TASK REQUIREMENTS:
From the records below, extract all the text exactly and leave the images behind.

DATA SHOWN:
****************************************
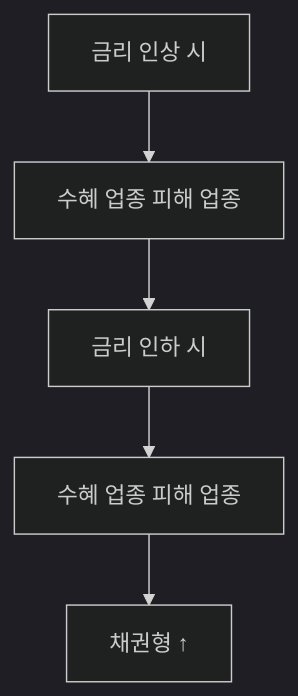
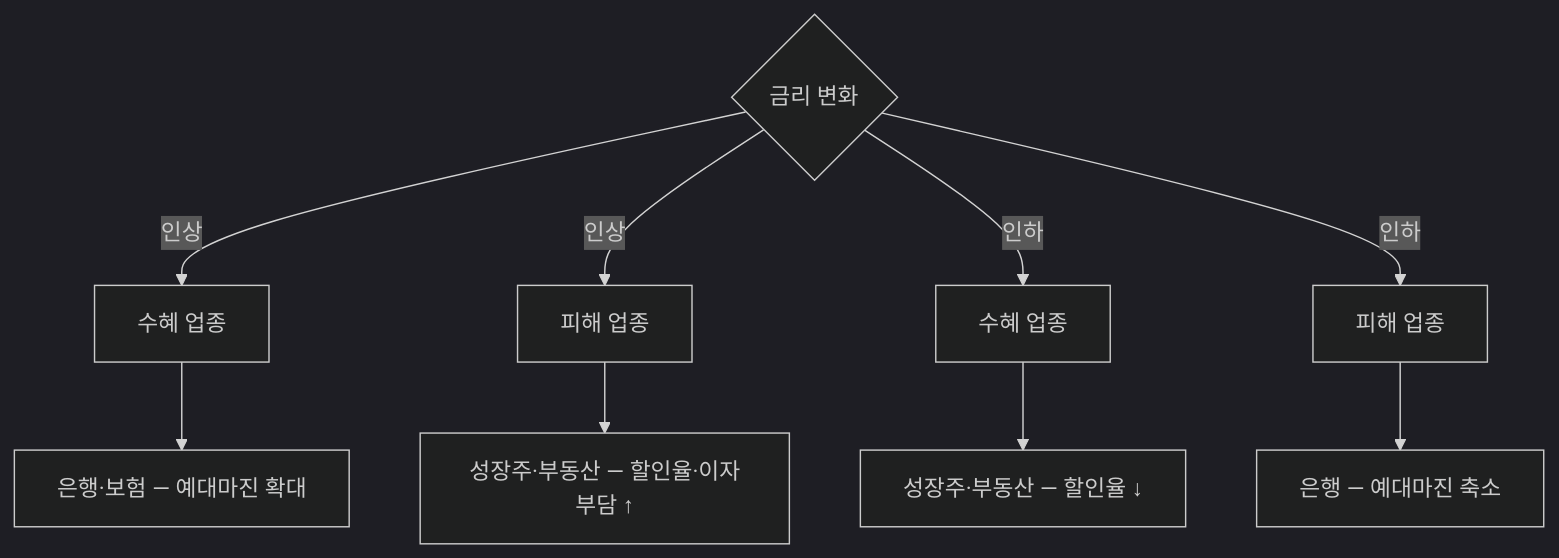
Before and after one commit to yeongseon/stock-visual-note: the diagram in content/stock-terms/ko/level-09-strategy-risk/interest-rate-sensitive.md, drawn with Mermaid (dark theme). The commit also changed other lines of this file and 96 other files, not shown here.

Commit message:
Rewrite all 98 remaining articles: branching Mermaid diagrams, natural search_intent, compelling seo_titles, clean descriptions

````diff
--- a/content/stock-terms/ko/level-09-strategy-risk/interest-rate-sensitive.md
+++ b/content/stock-terms/ko/level-09-strategy-risk/interest-rate-sensitive.md
@@ -42,12 +42,12 @@
 ```mermaid
 graph TD
-    A0["금리 인상 시"]
-    A1["수혜 업종 피해 업종"]
-    A2["금리 인하 시"]
-    A3["수혜 업종 피해 업종"]
-    A4["채권형 ↑"]
-    A0 --> A1
-    A1 --> A2
-    A2 --> A3
-    A3 --> A4
+    A{"금리 변화"}
+    A -->|"인상"| B["수혜 업종"]
+    A -->|"인상"| C["피해 업종"]
+    A -->|"인하"| D["수혜 업종"]
+    A -->|"인하"| E["피해 업종"]
+    B --> B1["은행·보험 — 예대마진 확대"]
+    C --> C1["성장주·부동산 — 할인율·이자부담 ↑"]
+    D --> D1["성장주·부동산 — 할인율 ↓"]
+    E --> E1["은행 — 예대마진 축소"]
 ```
````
****************************************
ANSWER:
Before and after one commit to yeongseon/stock-visual-note: the diagram in content/stock-terms/ko/level-09-strategy-risk/interest-rate-sensitive.md, drawn with Mermaid (dark theme). The commit also changed other lines of this file and 96 other files, not shown here.

Commit message:
Rewrite all 98 remaining articles: branching Mermaid diagrams, natural search_intent, compelling seo_titles, clean descriptions

````diff
--- a/content/stock-terms/ko/level-09-strategy-risk/interest-rate-sensitive.md
+++ b/content/stock-terms/ko/level-09-strategy-risk/interest-rate-sensitive.md
@@ -42,12 +42,12 @@
 ```mermaid
 graph TD
-    A0["금리 인상 시"]
-    A1["수혜 업종 피해 업종"]
-    A2["금리 인하 시"]
-    A3["수혜 업종 피해 업종"]
-    A4["채권형 ↑"]
-    A0 --> A1
-    A1 --> A2
-    A2 --> A3
-    A3 --> A4
+    A{"금리 변화"}
+    A -->|"인상"| B["수혜 업종"]
+    A -->|"인상"| C["피해 업종"]
+    A -->|"인하"| D["수혜 업종"]
+    A -->|"인하"| E["피해 업종"]
+    B --> B1["은행·보험 — 예대마진 확대"]
+    C --> C1["성장주·부동산 — 할인율·이자부담 ↑"]
+    D --> D1["성장주·부동산 — 할인율 ↓"]
+    E --> E1["은행 — 예대마진 축소"]
 ```
````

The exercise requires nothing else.